They blamed the sewage water flowing from an adja cent residential apartmen which gets accumulated a the society’s entrance ma king it a perfect ground for mosquitoes to breed and spread disease. Besides, the re is an overpowering stench hanging in the air througho ut the day , they said.
“Seven people living in our society have tested posi tive for dengue in the last 12 months. We have put up our concerns with the gram pan chayat of Pisoli and with the health officials, but all our complainants have fallen on deaf ears. There are no initi atives to resolve the drainage problem. It has been plagu ing us ever since we moved to this society one and half years ago,“ said Subheshwar Pathak. He lives in Arc Gaurav housing society in Pisoli, a residential apartment of 186 flats in Haveli taluka.
Pisoli is one of the 34 villages slated for merger with the Pune Municipal Corporation. As an extension to Kondhwa, Undri and Mohammadwadi, it has seen significant growth recently . However, since it is under the gram panchayat, civic infrastructure is a challenge for people living in Pisoli.
“Our society falls within the purview of the gram panchayat, but is not registered with it. Hence, we have no local government to look up to.We are left on our own. The builder does not pay any heed to our complaints,“ another resident Vaibhav Kadam said.
The residents said they had been living with the drai nage water accumulation at their entrance gate for more than a year.
“Water used by an adjacent society forms a pool at our gate and mosquitoes breed. There is no respite from mosquito bites. Children keep falling sick and repellents like coils and vapourisers are of no use,“ he added.
Another resident Ravindra Bhasme said mosquitoes had made their lives a hell. “Besides, there are issues of drinking water scarcity , bad internal roads, no street lights. No public representative or political leaders are willing to take up these issues because we are not their voters,“ he added.
“Our society is not registered with the gram panchayat. Hence, when we approached those officials they refused to help. We are at our wits end. We wonder if we are li ving in Pune which is vying for a smart city tag or in some remote corner disconnected from good living condi tions,“ Bhasme said.
Not just dengue and mala ria, water-borne illnesses are also making house calls. “Se veral people in our society are also being diagnosed with typ hoid. We fear for ourselves our elderly and children,“ sa id Shikha Sinha, a resident.
Another Pisoli resident Prakash Zende said, “The open drainage and its stench have made our living miserable. This place has also become a hub for scavenging animals. It is risky to let our children play in the open.“
“Swarms of mosquitoes enter our houses by 5pm. The ear of coming down with dengue is on our minds all he time. We have to keep our doors and windows closed round-the-clock,“ Jitendra Le e, a resident, said.
“The accumulation of dirty water here is a health hazard for many housing societies and manufacturing units,“ Mandeep Singh, a resident, said.

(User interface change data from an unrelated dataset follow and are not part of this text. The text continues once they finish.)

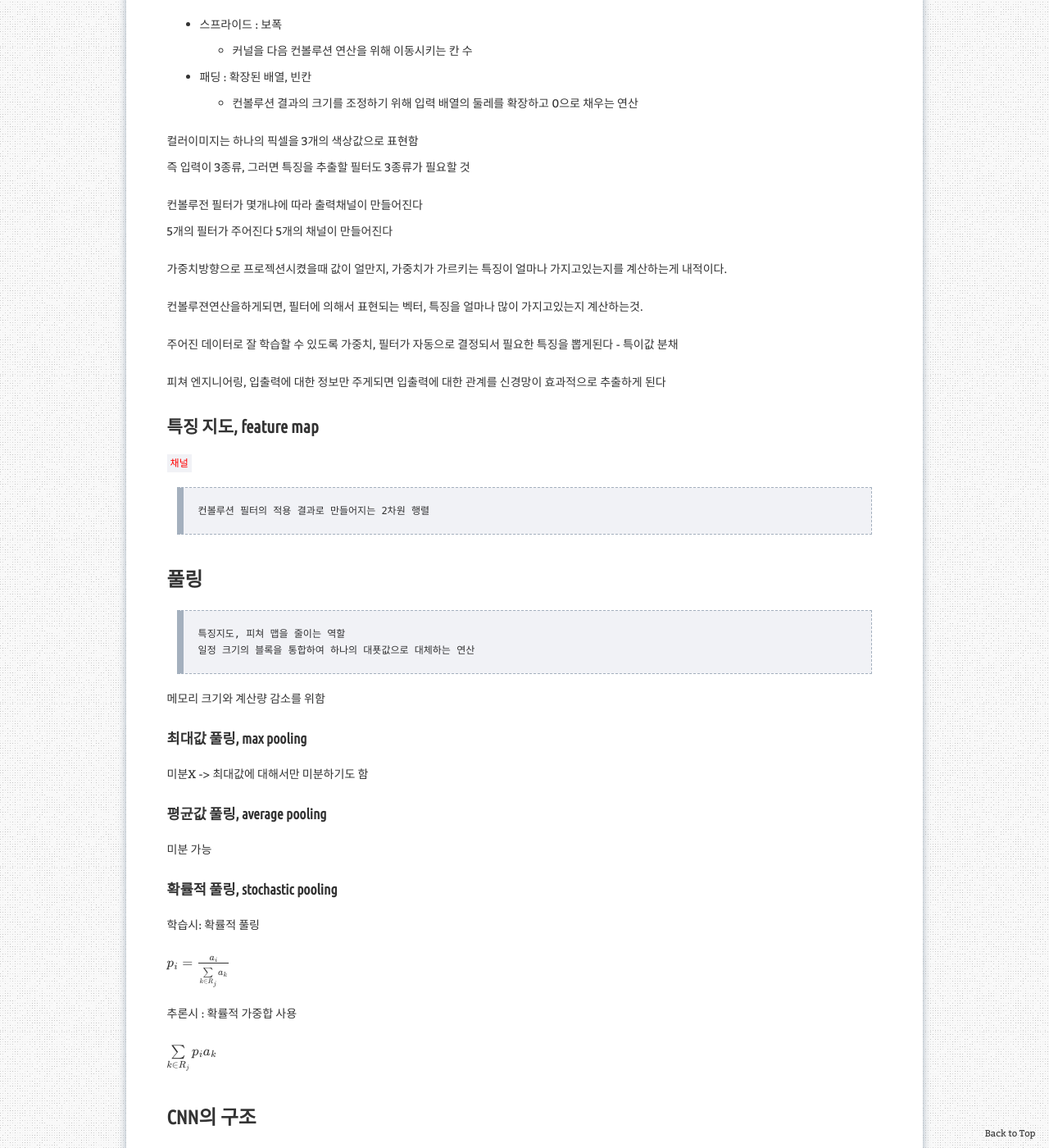
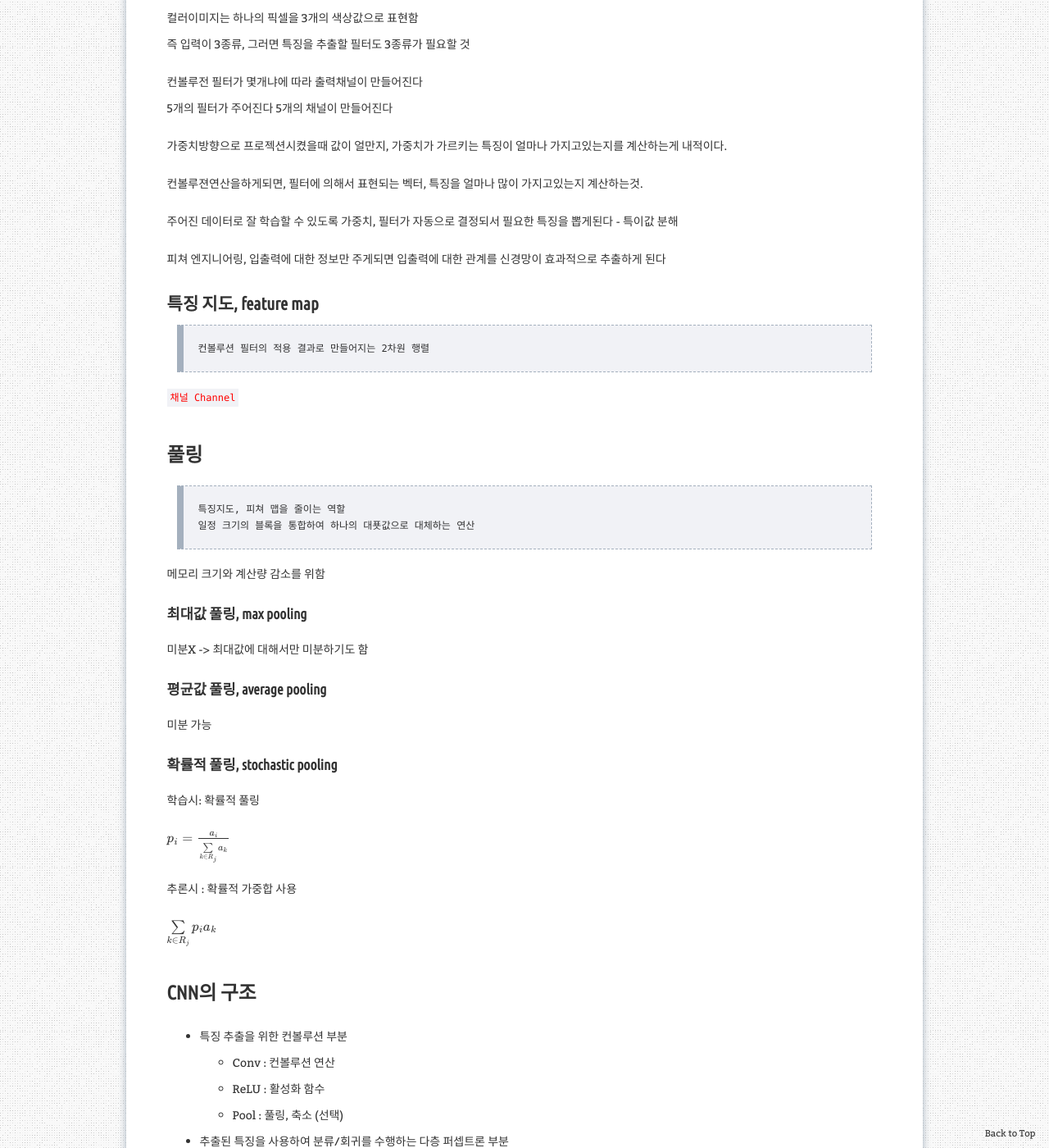
Before and after one commit to aristohyun/aristohyun.github.io, a Jekyll site: the page built from _posts/2021-10-19-AI_05.md, in a window 1280 px wide and 1400 px high, scrolled down 21942 px. Shown: the whole window at 82% size. Built offline with Jekyll 4.4.1, drawn with Linux system fonts in a browser that asks for light colours; formulas are drawn with MathJax 3; comment, search, counter and statistics services are not loaded; some of the changed text lies outside the part shown.

Commit message:
Update 2021-10-19-AI_05.md

```diff
--- a/_posts/2021-10-19-AI_05.md
+++ b/_posts/2021-10-19-AI_05.md
@@ -634,7 +634,7 @@ w^{(t+1)} = w^{(t)} - \eta \frac{\partial E(w^{(t)}) }{\partial w}
 \end{align\*}
 @
 
-![image](https://user-images.githubusercontent.com/32366711/141807604-e8f928b1-e65d-4dab-bcbf-87b5665b8058.png){width="300"}
+![image](https://user-images.githubusercontent.com/32366711/141807604-e8f928b1-e65d-4dab-bcbf-87b5665b8058.png){:width="300"}
 
 
 #### NAG, Nesterov Accelerated Gradient
@@ -648,7 +648,7 @@ w^{(t+1)} = w^{(t)} - \eta \frac{\partial E(w^{(t)}) }{\partial w}
 \end{align\*}
 @
 
-![image](https://user-images.githubusercontent.com/32366711/141807555-becdc9a8-67bf-48d5-ac4a-12af5fc08bc3.png){width="300"}
+![image](https://user-images.githubusercontent.com/32366711/141807555-becdc9a8-67bf-48d5-ac4a-12af5fc08bc3.png){:width="300"}
 
 
 #### Adagrad
@@ -709,15 +709,15 @@ w^{(t+1)} = w^{(t)} - \eta \frac{\partial E(w^{(t)}) }{\partial w}
 
 컨볼루젼연산을하게되면, 필터에 의해서 표현되는 벡터, 특징을 얼마나 많이 가지고있는지 계산하는것.
 
-주어진 데이터로 잘 학습할 수 있도록 가중치, 필터가 자동으로 결정되서 필요한 특징을 뽑게된다 - 특이값 분채
+주어진 데이터로 잘 학습할 수 있도록 가중치, 필터가 자동으로 결정되서 필요한 특징을 뽑게된다 - 특이값 분해
 
 피쳐 엔지니어링, 입출력에 대한 정보만 주게되면 입출력에 대한 관계를 신경망이 효과적으로 추출하게 된다
 
 ### 특징 지도, feature map
 
-`채널`
+> 컨볼루션 필터의 적용 결과로 만들어지는 2차원 행렬
 
-> 컨볼루션 필터의 적용 결과로 만들어지는 2차원 행렬
+`채널 Channel`
 
 ## 풀링
 
@@ -753,7 +753,7 @@ $
 - 특징 추출을 위한 컨볼루션 부분
     - Conv : 컨볼루션 연산
     - ReLU : 활성화 함수
-    - Pool (선택)
+    - Pool : 풀링, 축소 (선택)
 - 추출된 특징을 사용하여 분류/회귀를 수행하는 다층 퍼셉트론 부분
     - 전방향으로 완전 연결층 반복
     - 소프트 맥스[^softmax] 연산 추가
@@ -762,13 +762,25 @@ $
 
 [^softmax]: 출력의 값이 0 이상이면서 합은 1
 
+
+#### 메모리 요구량
+
+<img width="600" alt="image" src="https://user-images.githubusercontent.com/32366711/145710374-6d6af78e-8df4-4eb5-b2cf-74564cf4fae2.png">
+
+
 ### 가중치 학습
 
+수치적 미분, 기호적 미분
+
 기존 미분 방법은 잘 안쓴다. 너무 오래 걸림
+
 
 #### 자동 미분, automatic differentiation
 
 Chain Rule에 따라 연쇄 법칙에 의해 미분 계산
+
+<img width="411" alt="image" src="https://user-images.githubusercontent.com/32366711/145710420-0676c205-4566-4f1f-85d9-09afbc49b01c.png">
+
 
 # 컨볼루션 연산과 영상 분류 CNN 모델
 
@@ -795,7 +807,7 @@ Chain Rule에 따라 연쇄 법칙에 의해 미분 계산
 
 ### LeNet 모델
 
-> Conv - Pll - Conv - Pool - Conv - FC - FC(SM)[^LeNet5]
+> Conv - Pool - Conv - Pool - Conv - FC - FC(SM)[^LeNet5]
 
 입력 : 32 * 32 필기체 숫자 영상
 풀링 : 가중치 * (2 * 2 블록의 합) + 편차항
```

Bhagawan Pawar, dis rict health officer (DHO) responsible for public health of people living outside the municipal corporation areas n Pune, said, “We have not received any complaint. I will personally resolve the matter at the earliest.“
Nitin Agrawal, one of the developers of Arc Gaurav, re used any comment. “I am ravelling and cannot say anything right now,“ he said.His partner Ajay Raka rema ned unreachable.
Source : TOI